A kilometre is a unit of length in the metric system, equal to one thousand metres and is therefore exactly equal to the distance travelled by light in free space in 1⁄299 792.458 of a second. It is the most conventionally used measurement unit for expressing distances between geographical places in most of the world; notable exceptions are the United States and the United Kingdom where the statute mile is used.

I think what you meant to ask was how many litres are there in a kilolitre. The answer to this is simple 1000 litres, just as there is 1000 millilitres in a litre. If you meant to ask how many metres there are in a kilometre then the answer is 1000 metres. Though if you did mean to ask the question the way in which you did, then the answer is simply there are no litres in a kilometre as both a completely different values of measurement.
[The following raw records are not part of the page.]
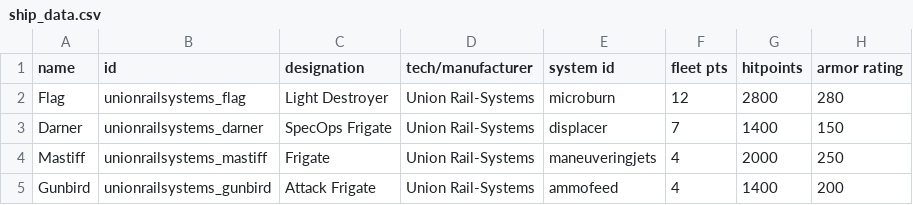
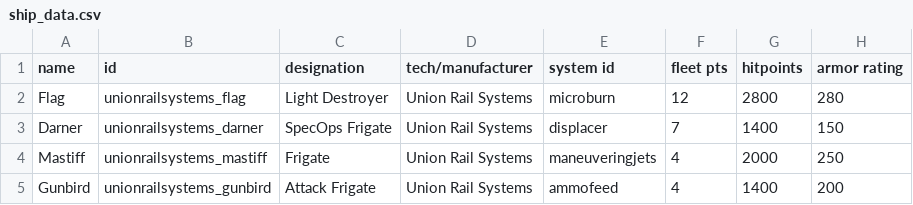
Before and after one commit to superyuuki/starsector-arc-mod, a CSV file: assets/data/hulls/ship_data.csv, drawn as a sheet; only a part is shown; the diff names each change by its address in the sheet, - before the commit and + after, or states it on an @@ line.

```diff
--- a/assets/data/hulls/ship_data.csv
+++ b/assets/data/hulls/ship_data.csv
-D2:D5 (tech/manufacturer): Union Rail-Systems
+D2:D5 (tech/manufacturer): Union Rail Systems
```
Also changed, not shown: assets/data/campaign/special_items.csv, assets/data/weapons/weapon_data.csv, 18 other files.
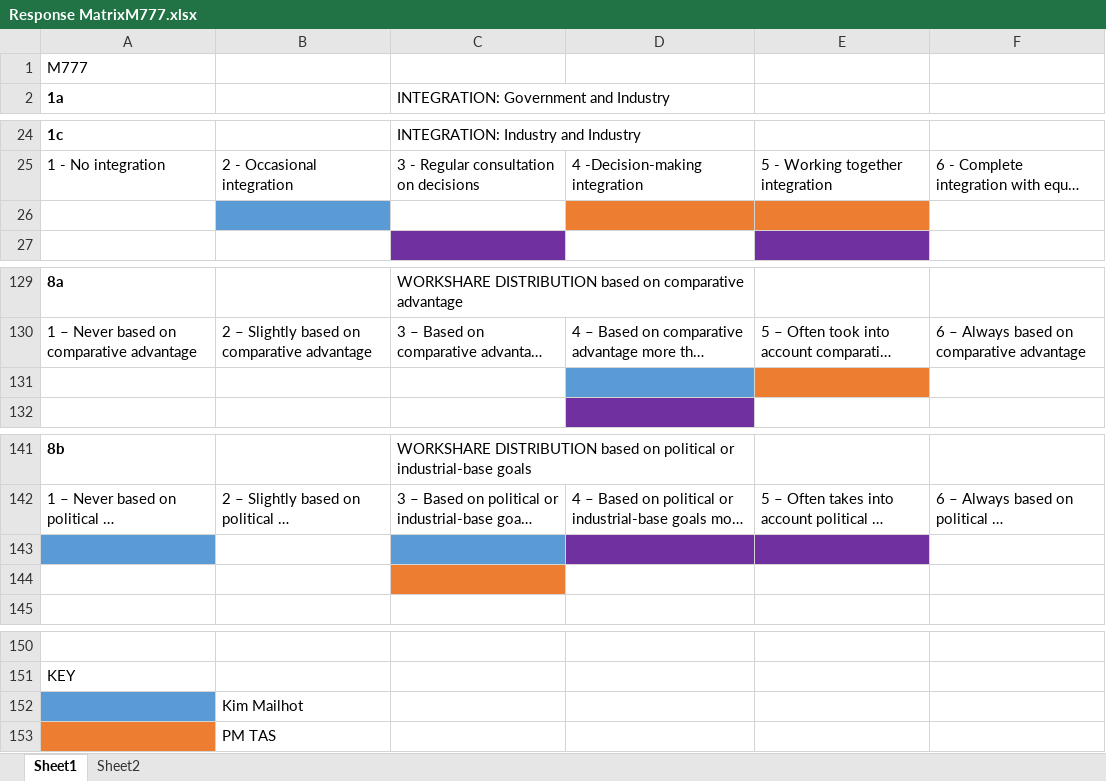
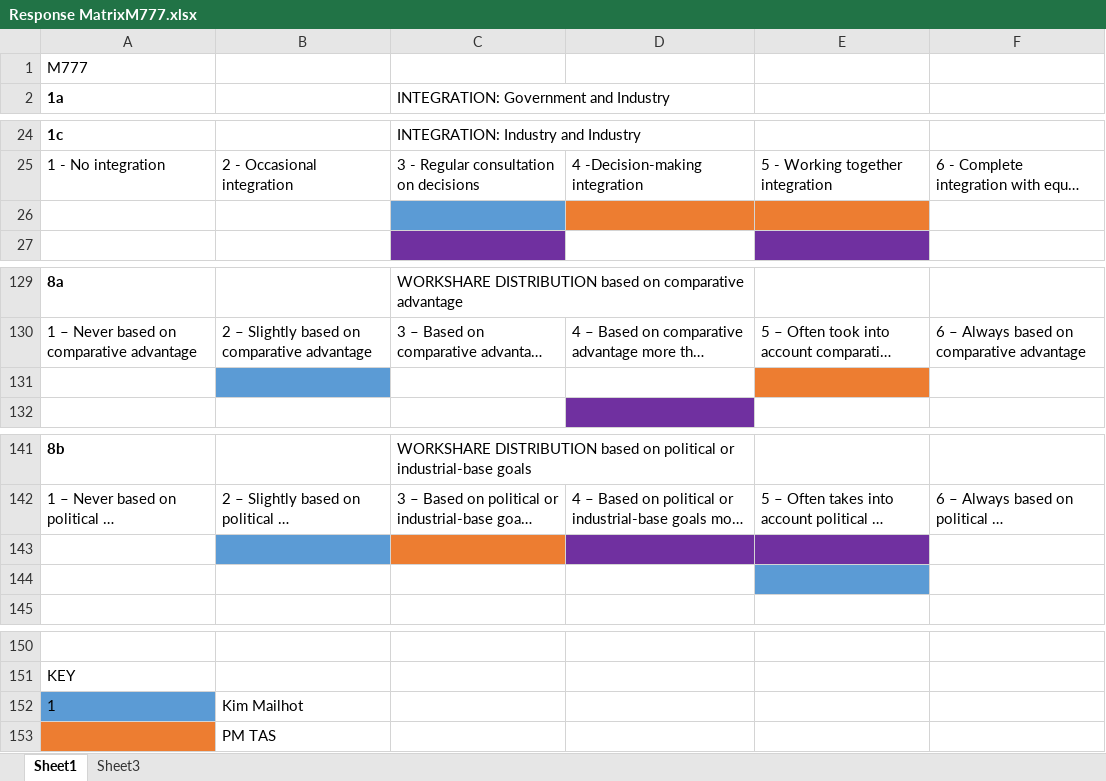
Before and after one commit to CSISdefense/JointDevelopment, an Excel workbook: Surveys/Response MatrixM777.xlsx, sheet Sheet1, drawn as a sheet; only a part is shown, gaps mark what is left out; long unchanged cells end in …; values as stored, in another font and other column widths than the file's, no borders; the diff names each change by its address in the sheet, - before the commit and + after, or states it on an @@ line.

```diff
--- a/Surveys/Response MatrixM777.xlsx (sheet Sheet1)
+++ b/Surveys/Response MatrixM777.xlsx (sheet Sheet1)
-sheet tab: Sheet2
+sheet tab: Sheet3
-B26 fill: #5B9BD5
+B26 fill: none
-C26 fill: none
+C26 fill: #5B9BD5
-B131 fill: none
+B131 fill: #5B9BD5
-D131 fill: #5B9BD5
+D131 fill: none
-A143 fill: #5B9BD5
+A143 fill: none
-B143 fill: none
+B143 fill: #5B9BD5
-C143 fill: #5B9BD5
+C143 fill: #ED7D31
-C144 fill: #ED7D31
+C144 fill: none
-E144 fill: none
+E144 fill: #5B9BD5
-A152 (1a): (empty)
+A152 (1a): 1
```
Also changed, not shown: Surveys/Response MatrixAGS.xlsx, Surveys/Response MatrixJSF.xlsx, 12 other files.
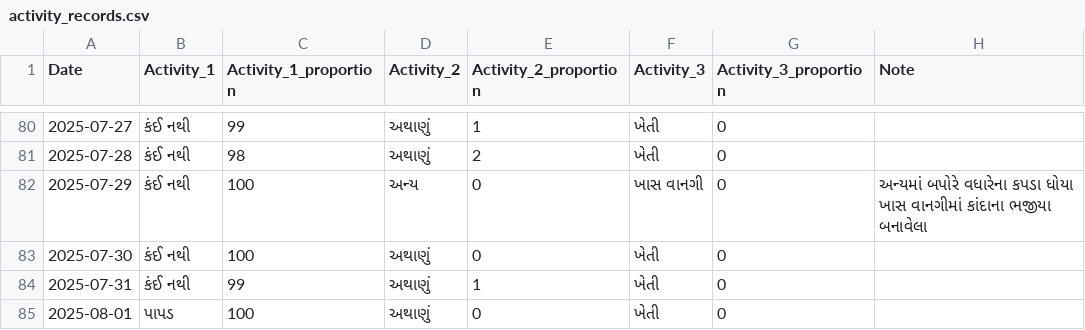
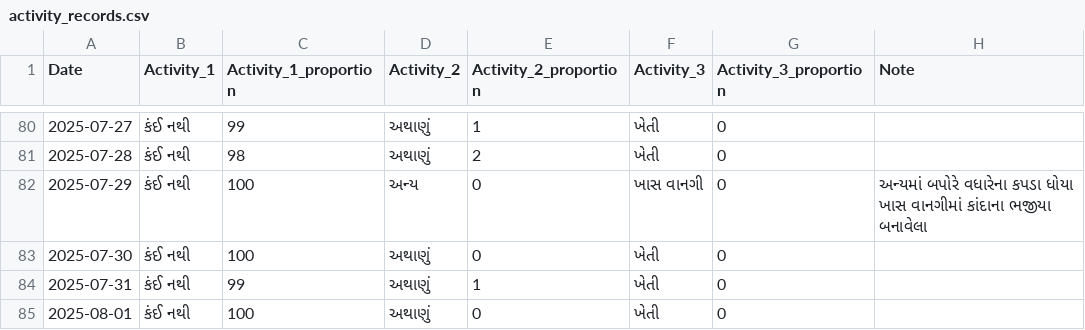
Before and after one commit to rupali-bari-1975/Nirakshan, a CSV file: activity_records.csv, drawn as a sheet; only a part is shown, gaps mark what is left out.

Commit message:
Update activity_records.csv

```diff
--- a/activity_records.csv
+++ b/activity_records.csv
@@ -86,2 +86,2 @@ Date,Activity_1,Activity_1_proportion,Activity_2,Activity_2_proportion,Activity_
 2025-07-31,કંઈ નથી,99,અથાણું,1,ખેતી,0,
-2025-08-01,પાપડ,100,અથાણું,0,ખેતી,0,
+2025-08-01,કંઈ નથી,100,અથાણું,0,ખેતી,0,
```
The word litre is derived from an older French unit, the litron, whose name came from Greek via Latin. The original French metric system used the litre as a base unit, and it has been used in several subsequent versions of the metric system and is accepted for use with the SI, although not an official SI unit - the SI unit of volume is the cubic metre m3. The spelling of the word used by the International Bureau of Weights and Measures is "litre" and this is also the usual one in most English-speaking countries, but in American English the spelling is "liter”. One litre of water has a mass of almost exactly one kilogram.

A kilometre is a unit of length in the metric system, equal to one thousand metres and is therefore exactly equal to the distance travelled by light in free space in 1⁄299 792.458 of a second. It is the most conventionally used measurement unit for expressing distances between geographical places in most of the world; notable exceptions are the United States and the United Kingdom where the statute mile is used.

I think what you meant to ask was how many litres are there in a kilolitre. The answer to this is simple 1000 litres, just as there is 1000 millilitres in a litre. If you meant to ask how many metres there are in a kilometre then the answer is 1000 metres. Though if you did mean to ask the question the way in which you did, then the answer is simply there are no litres in a kilometre as both a completely different values of measurement.